In the entries below, find each line with the word "端口跳变" and return it.

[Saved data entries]

----

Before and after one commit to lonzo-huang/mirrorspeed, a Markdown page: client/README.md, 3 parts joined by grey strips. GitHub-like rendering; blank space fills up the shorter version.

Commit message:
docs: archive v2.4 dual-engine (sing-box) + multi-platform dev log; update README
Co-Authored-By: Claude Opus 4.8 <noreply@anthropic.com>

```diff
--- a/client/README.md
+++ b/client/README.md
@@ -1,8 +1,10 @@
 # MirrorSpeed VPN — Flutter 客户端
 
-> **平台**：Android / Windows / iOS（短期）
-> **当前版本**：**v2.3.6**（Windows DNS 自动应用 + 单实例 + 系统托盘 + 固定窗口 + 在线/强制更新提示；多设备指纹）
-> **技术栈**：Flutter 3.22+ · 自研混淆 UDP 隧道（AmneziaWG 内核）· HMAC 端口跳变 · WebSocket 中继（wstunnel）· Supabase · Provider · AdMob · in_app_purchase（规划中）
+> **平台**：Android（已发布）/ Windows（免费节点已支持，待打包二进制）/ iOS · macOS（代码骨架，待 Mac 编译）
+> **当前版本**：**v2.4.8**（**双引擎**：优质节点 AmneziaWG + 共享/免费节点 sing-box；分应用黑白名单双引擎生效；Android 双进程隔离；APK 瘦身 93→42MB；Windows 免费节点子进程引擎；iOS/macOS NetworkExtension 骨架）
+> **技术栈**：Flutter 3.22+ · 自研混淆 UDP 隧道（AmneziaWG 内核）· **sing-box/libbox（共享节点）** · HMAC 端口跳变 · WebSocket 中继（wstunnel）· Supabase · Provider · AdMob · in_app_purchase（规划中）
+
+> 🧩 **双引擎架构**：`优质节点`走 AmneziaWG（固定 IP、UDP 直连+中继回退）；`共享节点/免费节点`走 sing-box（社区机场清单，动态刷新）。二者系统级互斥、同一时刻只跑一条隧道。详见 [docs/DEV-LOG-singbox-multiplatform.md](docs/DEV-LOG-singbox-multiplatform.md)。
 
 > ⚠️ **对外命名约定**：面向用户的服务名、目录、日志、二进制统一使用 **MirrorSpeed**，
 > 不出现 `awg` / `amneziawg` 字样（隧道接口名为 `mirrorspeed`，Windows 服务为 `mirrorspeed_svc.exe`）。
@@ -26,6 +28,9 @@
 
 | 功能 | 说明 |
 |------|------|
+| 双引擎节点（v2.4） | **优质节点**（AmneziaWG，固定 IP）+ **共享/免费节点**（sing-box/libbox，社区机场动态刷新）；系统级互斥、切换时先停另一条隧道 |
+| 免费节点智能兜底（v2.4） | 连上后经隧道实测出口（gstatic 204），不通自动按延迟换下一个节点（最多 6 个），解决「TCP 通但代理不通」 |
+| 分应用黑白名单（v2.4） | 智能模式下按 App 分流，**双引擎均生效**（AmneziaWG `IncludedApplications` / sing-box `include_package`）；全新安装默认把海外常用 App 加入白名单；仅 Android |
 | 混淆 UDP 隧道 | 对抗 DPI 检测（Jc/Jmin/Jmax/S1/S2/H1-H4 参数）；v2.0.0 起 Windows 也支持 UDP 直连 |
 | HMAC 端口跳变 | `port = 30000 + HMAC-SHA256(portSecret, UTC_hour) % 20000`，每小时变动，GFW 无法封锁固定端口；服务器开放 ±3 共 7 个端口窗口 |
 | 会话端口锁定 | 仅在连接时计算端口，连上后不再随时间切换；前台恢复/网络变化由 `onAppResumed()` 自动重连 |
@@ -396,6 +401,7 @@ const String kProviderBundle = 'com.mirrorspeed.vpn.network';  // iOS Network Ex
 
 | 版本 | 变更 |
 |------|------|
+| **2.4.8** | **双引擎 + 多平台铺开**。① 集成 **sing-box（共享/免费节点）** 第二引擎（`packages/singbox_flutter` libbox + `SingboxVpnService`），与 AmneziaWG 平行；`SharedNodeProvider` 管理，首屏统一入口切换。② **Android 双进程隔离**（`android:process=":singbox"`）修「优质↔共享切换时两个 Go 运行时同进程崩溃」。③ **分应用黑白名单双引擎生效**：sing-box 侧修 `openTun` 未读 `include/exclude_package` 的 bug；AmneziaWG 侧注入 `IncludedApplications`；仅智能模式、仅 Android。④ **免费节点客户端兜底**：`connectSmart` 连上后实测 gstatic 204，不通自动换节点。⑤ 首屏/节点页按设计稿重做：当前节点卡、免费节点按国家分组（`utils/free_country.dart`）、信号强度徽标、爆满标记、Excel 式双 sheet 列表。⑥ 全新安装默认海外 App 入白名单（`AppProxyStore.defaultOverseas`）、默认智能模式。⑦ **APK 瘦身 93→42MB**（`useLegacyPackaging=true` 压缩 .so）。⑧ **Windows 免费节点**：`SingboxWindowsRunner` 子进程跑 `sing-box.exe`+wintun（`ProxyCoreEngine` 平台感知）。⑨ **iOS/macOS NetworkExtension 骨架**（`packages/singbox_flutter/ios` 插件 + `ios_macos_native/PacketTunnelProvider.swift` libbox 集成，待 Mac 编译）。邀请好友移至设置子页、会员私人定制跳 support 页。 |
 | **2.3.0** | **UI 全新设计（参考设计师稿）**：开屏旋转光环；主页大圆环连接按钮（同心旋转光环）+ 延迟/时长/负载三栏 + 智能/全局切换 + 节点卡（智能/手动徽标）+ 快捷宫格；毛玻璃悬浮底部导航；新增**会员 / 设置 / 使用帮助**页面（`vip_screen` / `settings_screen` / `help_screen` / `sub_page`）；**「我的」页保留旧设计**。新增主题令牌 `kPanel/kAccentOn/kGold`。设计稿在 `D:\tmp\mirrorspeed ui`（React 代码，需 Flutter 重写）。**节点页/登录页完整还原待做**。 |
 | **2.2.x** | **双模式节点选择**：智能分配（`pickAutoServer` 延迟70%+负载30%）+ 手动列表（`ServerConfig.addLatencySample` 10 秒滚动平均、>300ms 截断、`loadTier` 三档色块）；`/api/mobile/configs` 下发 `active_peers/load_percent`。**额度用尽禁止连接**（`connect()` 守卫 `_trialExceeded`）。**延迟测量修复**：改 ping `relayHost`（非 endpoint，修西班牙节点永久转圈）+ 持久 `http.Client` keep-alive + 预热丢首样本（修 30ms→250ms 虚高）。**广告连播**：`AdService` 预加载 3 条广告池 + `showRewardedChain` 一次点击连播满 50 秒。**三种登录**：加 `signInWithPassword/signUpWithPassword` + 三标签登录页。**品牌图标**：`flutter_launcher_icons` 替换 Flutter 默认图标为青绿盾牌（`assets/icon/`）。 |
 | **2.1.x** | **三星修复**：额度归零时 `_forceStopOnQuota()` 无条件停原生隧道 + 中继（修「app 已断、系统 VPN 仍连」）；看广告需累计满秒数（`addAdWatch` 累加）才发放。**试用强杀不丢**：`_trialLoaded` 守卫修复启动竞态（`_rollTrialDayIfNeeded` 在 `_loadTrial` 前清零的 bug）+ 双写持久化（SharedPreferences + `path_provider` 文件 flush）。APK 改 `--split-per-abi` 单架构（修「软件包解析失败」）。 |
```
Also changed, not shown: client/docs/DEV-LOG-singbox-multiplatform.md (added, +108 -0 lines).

----

# THE ANSWER
-> **技术栈**：Flutter 3.22+ · 自研混淆 UDP 隧道（AmneziaWG 内核）· HMAC 端口跳变 · WebSocket 中继（wstunnel）· Supabase · Provider · AdMob · in_app_purchase（规划中）
+> **技术栈**：Flutter 3.22+ · 自研混淆 UDP 隧道（AmneziaWG 内核）· **sing-box/libbox（共享节点）** · HMAC 端口跳变 · WebSocket 中继（wstunnel）· Supabase · Provider · AdMob · in_app_purchase（规划中）
 | HMAC 端口跳变 | `port = 30000 + HMAC-SHA256(portSecret, UTC_hour) % 20000`，每小时变动，GFW 无法封锁固定端口；服务器开放 ±3 共 7 个端口窗口 |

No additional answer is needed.